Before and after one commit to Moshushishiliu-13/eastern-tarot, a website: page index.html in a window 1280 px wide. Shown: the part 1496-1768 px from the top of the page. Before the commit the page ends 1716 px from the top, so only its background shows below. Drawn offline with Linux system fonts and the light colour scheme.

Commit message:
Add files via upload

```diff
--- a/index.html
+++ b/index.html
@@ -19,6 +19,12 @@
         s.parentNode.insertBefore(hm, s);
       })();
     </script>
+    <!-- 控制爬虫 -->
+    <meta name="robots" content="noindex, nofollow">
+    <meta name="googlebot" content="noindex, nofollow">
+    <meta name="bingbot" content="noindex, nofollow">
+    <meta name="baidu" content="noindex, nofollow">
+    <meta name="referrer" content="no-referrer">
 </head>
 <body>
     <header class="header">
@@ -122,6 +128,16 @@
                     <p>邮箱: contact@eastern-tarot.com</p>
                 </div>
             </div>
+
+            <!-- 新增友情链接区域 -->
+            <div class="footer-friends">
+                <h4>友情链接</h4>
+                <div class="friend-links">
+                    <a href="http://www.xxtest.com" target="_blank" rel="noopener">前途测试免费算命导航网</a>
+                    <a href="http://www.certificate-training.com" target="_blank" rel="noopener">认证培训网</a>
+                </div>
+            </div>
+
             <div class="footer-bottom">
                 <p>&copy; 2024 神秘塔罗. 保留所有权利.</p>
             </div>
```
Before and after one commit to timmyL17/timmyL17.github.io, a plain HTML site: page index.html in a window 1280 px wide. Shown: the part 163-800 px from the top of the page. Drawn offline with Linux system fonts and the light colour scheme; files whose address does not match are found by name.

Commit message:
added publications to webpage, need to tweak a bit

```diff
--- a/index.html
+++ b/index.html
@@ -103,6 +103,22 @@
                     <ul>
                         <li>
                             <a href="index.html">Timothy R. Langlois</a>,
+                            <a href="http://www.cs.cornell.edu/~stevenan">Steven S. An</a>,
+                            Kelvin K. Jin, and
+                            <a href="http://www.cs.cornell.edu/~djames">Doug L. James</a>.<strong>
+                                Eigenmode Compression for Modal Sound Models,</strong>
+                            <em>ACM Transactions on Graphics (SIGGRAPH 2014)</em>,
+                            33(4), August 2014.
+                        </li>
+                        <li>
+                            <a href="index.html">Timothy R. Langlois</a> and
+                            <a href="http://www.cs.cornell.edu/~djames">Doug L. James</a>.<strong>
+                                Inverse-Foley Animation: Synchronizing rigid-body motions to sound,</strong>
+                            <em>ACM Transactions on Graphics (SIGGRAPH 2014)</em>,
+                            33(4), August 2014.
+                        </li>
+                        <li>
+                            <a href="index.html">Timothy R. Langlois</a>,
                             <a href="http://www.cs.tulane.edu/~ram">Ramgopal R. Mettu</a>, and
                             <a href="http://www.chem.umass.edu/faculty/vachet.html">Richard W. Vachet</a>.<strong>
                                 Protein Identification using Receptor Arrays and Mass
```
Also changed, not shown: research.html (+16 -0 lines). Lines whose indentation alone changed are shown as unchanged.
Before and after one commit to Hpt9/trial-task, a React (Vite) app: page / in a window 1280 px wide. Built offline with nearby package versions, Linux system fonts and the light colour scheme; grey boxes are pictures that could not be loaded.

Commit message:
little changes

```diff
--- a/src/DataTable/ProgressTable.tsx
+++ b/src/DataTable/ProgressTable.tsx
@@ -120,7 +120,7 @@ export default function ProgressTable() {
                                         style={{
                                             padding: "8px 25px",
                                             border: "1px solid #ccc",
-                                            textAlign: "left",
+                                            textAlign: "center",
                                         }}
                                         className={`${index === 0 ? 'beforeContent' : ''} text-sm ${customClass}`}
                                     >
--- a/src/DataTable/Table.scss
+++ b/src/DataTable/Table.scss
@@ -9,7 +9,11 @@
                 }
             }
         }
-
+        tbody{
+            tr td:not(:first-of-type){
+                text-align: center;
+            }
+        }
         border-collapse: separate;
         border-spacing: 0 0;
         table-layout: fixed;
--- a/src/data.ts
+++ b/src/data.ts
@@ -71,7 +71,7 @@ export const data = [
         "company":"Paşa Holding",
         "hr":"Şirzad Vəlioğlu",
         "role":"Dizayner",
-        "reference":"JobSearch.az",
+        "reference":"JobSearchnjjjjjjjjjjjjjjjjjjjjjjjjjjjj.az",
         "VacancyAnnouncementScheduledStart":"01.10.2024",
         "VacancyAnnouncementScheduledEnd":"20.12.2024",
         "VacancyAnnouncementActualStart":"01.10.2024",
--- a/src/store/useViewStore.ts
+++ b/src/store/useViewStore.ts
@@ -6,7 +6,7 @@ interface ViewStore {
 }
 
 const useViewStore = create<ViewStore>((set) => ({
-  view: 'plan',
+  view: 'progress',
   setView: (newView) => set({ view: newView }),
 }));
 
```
= = =
**ASSIGNED TASK**
An exact copy of every entry above is required.

**REPLY TO THE TASK**
Before and after one commit to Moshushishiliu-13/eastern-tarot, a website: page index.html in a window 1280 px wide. Shown: the part 1496-1768 px from the top of the page. Before the commit the page ends 1716 px from the top, so only its background shows below. Drawn offline with Linux system fonts and the light colour scheme.

Commit message:
Add files via upload

```diff
--- a/index.html
+++ b/index.html
@@ -19,6 +19,12 @@
         s.parentNode.insertBefore(hm, s);
       })();
     </script>
+    <!-- 控制爬虫 -->
+    <meta name="robots" content="noindex, nofollow">
+    <meta name="googlebot" content="noindex, nofollow">
+    <meta name="bingbot" content="noindex, nofollow">
+    <meta name="baidu" content="noindex, nofollow">
+    <meta name="referrer" content="no-referrer">
 </head>
 <body>
     <header class="header">
@@ -122,6 +128,16 @@
                     <p>邮箱: contact@eastern-tarot.com</p>
                 </div>
             </div>
+
+            <!-- 新增友情链接区域 -->
+            <div class="footer-friends">
+                <h4>友情链接</h4>
+                <div class="friend-links">
+                    <a href="http://www.xxtest.com" target="_blank" rel="noopener">前途测试免费算命导航网</a>
+                    <a href="http://www.certificate-training.com" target="_blank" rel="noopener">认证培训网</a>
+                </div>
+            </div>
+
             <div class="footer-bottom">
                 <p>&copy; 2024 神秘塔罗. 保留所有权利.</p>
             </div>
```
Before and after one commit to timmyL17/timmyL17.github.io, a plain HTML site: page index.html in a window 1280 px wide. Shown: the part 163-800 px from the top of the page. Drawn offline with Linux system fonts and the light colour scheme; files whose address does not match are found by name.

Commit message:
added publications to webpage, need to tweak a bit

```diff
--- a/index.html
+++ b/index.html
@@ -103,6 +103,22 @@
                     <ul>
                         <li>
                             <a href="index.html">Timothy R. Langlois</a>,
+                            <a href="http://www.cs.cornell.edu/~stevenan">Steven S. An</a>,
+                            Kelvin K. Jin, and
+                            <a href="http://www.cs.cornell.edu/~djames">Doug L. James</a>.<strong>
+                                Eigenmode Compression for Modal Sound Models,</strong>
+                            <em>ACM Transactions on Graphics (SIGGRAPH 2014)</em>,
+                            33(4), August 2014.
+                        </li>
+                        <li>
+                            <a href="index.html">Timothy R. Langlois</a> and
+                            <a href="http://www.cs.cornell.edu/~djames">Doug L. James</a>.<strong>
+                                Inverse-Foley Animation: Synchronizing rigid-body motions to sound,</strong>
+                            <em>ACM Transactions on Graphics (SIGGRAPH 2014)</em>,
+                            33(4), August 2014.
+                        </li>
+                        <li>
+                            <a href="index.html">Timothy R. Langlois</a>,
                             <a href="http://www.cs.tulane.edu/~ram">Ramgopal R. Mettu</a>, and
                             <a href="http://www.chem.umass.edu/faculty/vachet.html">Richard W. Vachet</a>.<strong>
                                 Protein Identification using Receptor Arrays and Mass
```
Also changed, not shown: research.html (+16 -0 lines). Lines whose indentation alone changed are shown as unchanged.
Before and after one commit to Hpt9/trial-task, a React (Vite) app: page / in a window 1280 px wide. Built offline with nearby package versions, Linux system fonts and the light colour scheme; grey boxes are pictures that could not be loaded.

Commit message:
little changes

```diff
--- a/src/DataTable/ProgressTable.tsx
+++ b/src/DataTable/ProgressTable.tsx
@@ -120,7 +120,7 @@ export default function ProgressTable() {
                                         style={{
                                             padding: "8px 25px",
                                             border: "1px solid #ccc",
-                                            textAlign: "left",
+                                            textAlign: "center",
                                         }}
                                         className={`${index === 0 ? 'beforeContent' : ''} text-sm ${customClass}`}
                                     >
--- a/src/DataTable/Table.scss
+++ b/src/DataTable/Table.scss
@@ -9,7 +9,11 @@
                 }
             }
         }
-
+        tbody{
+            tr td:not(:first-of-type){
+                text-align: center;
+            }
+        }
         border-collapse: separate;
         border-spacing: 0 0;
         table-layout: fixed;
--- a/src/data.ts
+++ b/src/data.ts
@@ -71,7 +71,7 @@ export const data = [
         "company":"Paşa Holding",
         "hr":"Şirzad Vəlioğlu",
         "role":"Dizayner",
-        "reference":"JobSearch.az",
+        "reference":"JobSearchnjjjjjjjjjjjjjjjjjjjjjjjjjjjj.az",
         "VacancyAnnouncementScheduledStart":"01.10.2024",
         "VacancyAnnouncementScheduledEnd":"20.12.2024",
         "VacancyAnnouncementActualStart":"01.10.2024",
--- a/src/store/useViewStore.ts
+++ b/src/store/useViewStore.ts
@@ -6,7 +6,7 @@ interface ViewStore {
 }
 
 const useViewStore = create<ViewStore>((set) => ({
-  view: 'plan',
+  view: 'progress',
   setView: (newView) => set({ view: newView }),
 }));
 
```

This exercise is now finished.